Socrates: Have you noticed on our journey how often the citizens of this new land remind each other it is a free country? Plato: I have, and think it odd they do this. Socrates: How so, Plato?Plato: It is like reminding a baker he is a baker, or a sculptor he is asculptor. Socrates: You mean to say if someone is convinced of their trade, they haveno need to be reminded. Plato: That is correct. Socrates: I agree. If these citizens were convinced of their freedom, they would not need reminders.
Words form the sinew and muscle that hold societies upright, he argued. Consider the Koran, the Bible, the American Constitution, but also letters from fathers to sons, last wills, blessings, curses. Thousands upon thousands of words infused with the full spectrum of emotions fill in the nooks and corners of human life.
Words can carry all the calibre of knives and guns. Don't think they don't. Their usefulness or value depends upon the character of the user, the nature of the intention and the accuracy of the aim. Think before you speak and speak with a clear and honorable purpose.

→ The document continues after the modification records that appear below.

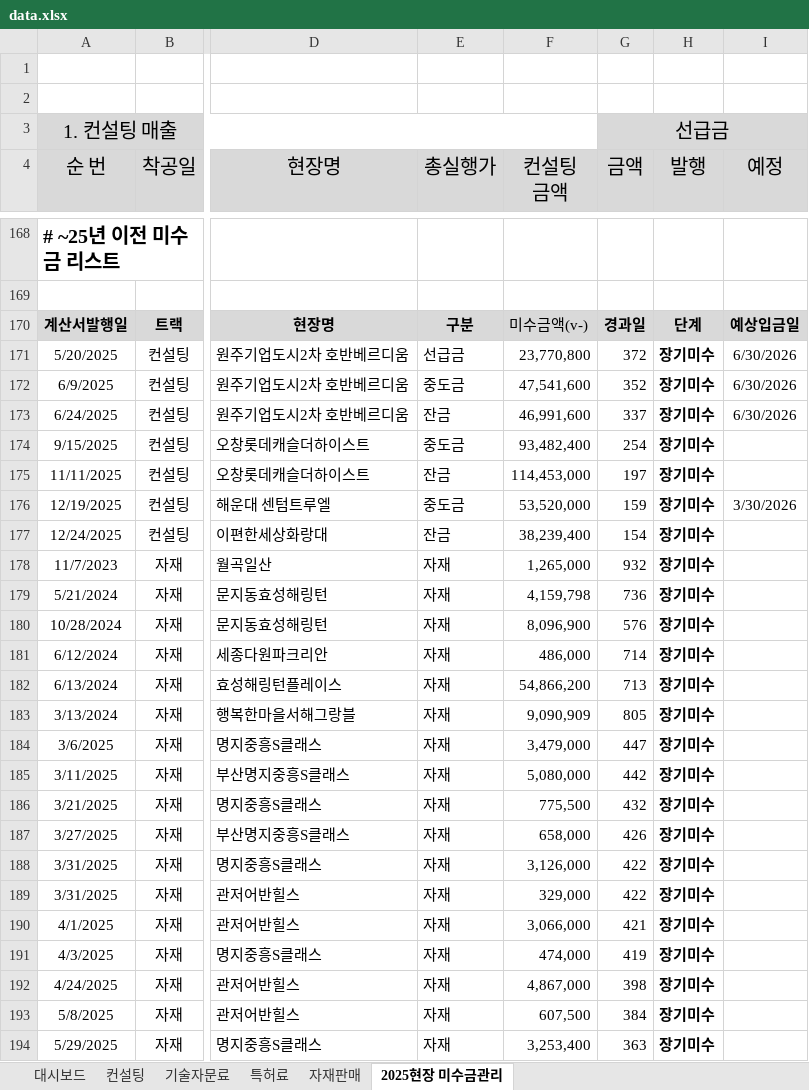
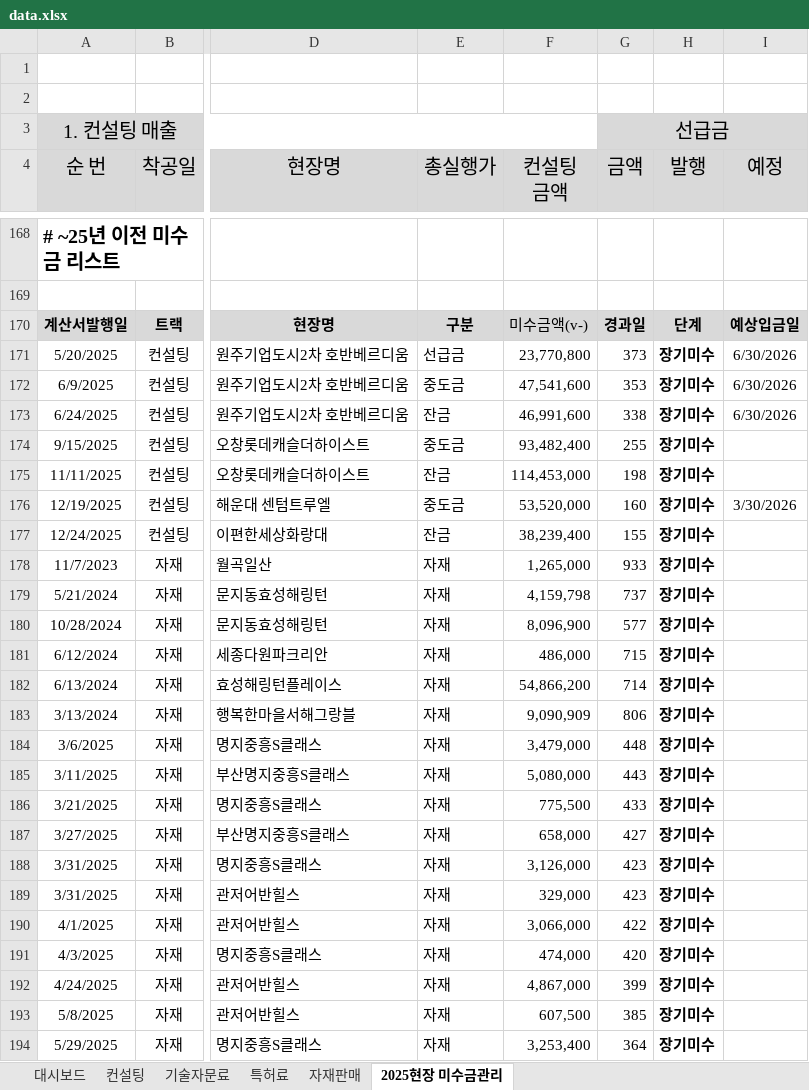
Before and after one commit to pourmc13546/payment-dashboard, an Excel workbook: data.xlsx, sheet 2025현장 미수금관리, drawn as a sheet; only a part is shown, gaps mark what is left out; values as stored, in another font and other column widths than the file's, no borders; conditional formats and table styles not drawn; the diff covers the shown part only; the diff names each change by its address in the sheet, - before the commit and + after, or states it on an @@ line.

```diff
--- a/data.xlsx (sheet 2025현장 미수금관리)
+++ b/data.xlsx (sheet 2025현장 미수금관리)
-G171 (금액): 372
+G171 (금액): 373
-G172 (금액): 352
+G172 (금액): 353
-G173 (금액): 337
+G173 (금액): 338
-G174 (금액): 254
+G174 (금액): 255
-G175 (금액): 197
+G175 (금액): 198
-G176 (금액): 159
+G176 (금액): 160
-G177 (금액): 154
+G177 (금액): 155
-G178 (금액): 932
+G178 (금액): 933
-G179 (금액): 736
+G179 (금액): 737
-G180 (금액): 576
+G180 (금액): 577
-G181 (금액): 714
+G181 (금액): 715
-G182 (금액): 713
+G182 (금액): 714
-G183 (금액): 805
+G183 (금액): 806
-G184 (금액): 447
+G184 (금액): 448
-G185 (금액): 442
+G185 (금액): 443
-G186 (금액): 432
+G186 (금액): 433
-G187 (금액): 426
+G187 (금액): 427
-G188:G189 (금액): 422
+G188:G189 (금액): 423
-G190 (금액): 421
+G190 (금액): 422
-G191 (금액): 419
+G191 (금액): 420
-G192 (금액): 398
+G192 (금액): 399
-G193 (금액): 384
+G193 (금액): 385
-G194 (금액): 363
+G194 (금액): 364
```
Also changed, not shown: 13 edited cells elsewhere in this sheet, sheet 자재판매, sheet 대시보드, sheet 컨설팅, sheet 특허료, hidden cells.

Be kind when you should be kind, and when you shouldn't be kind, be calm.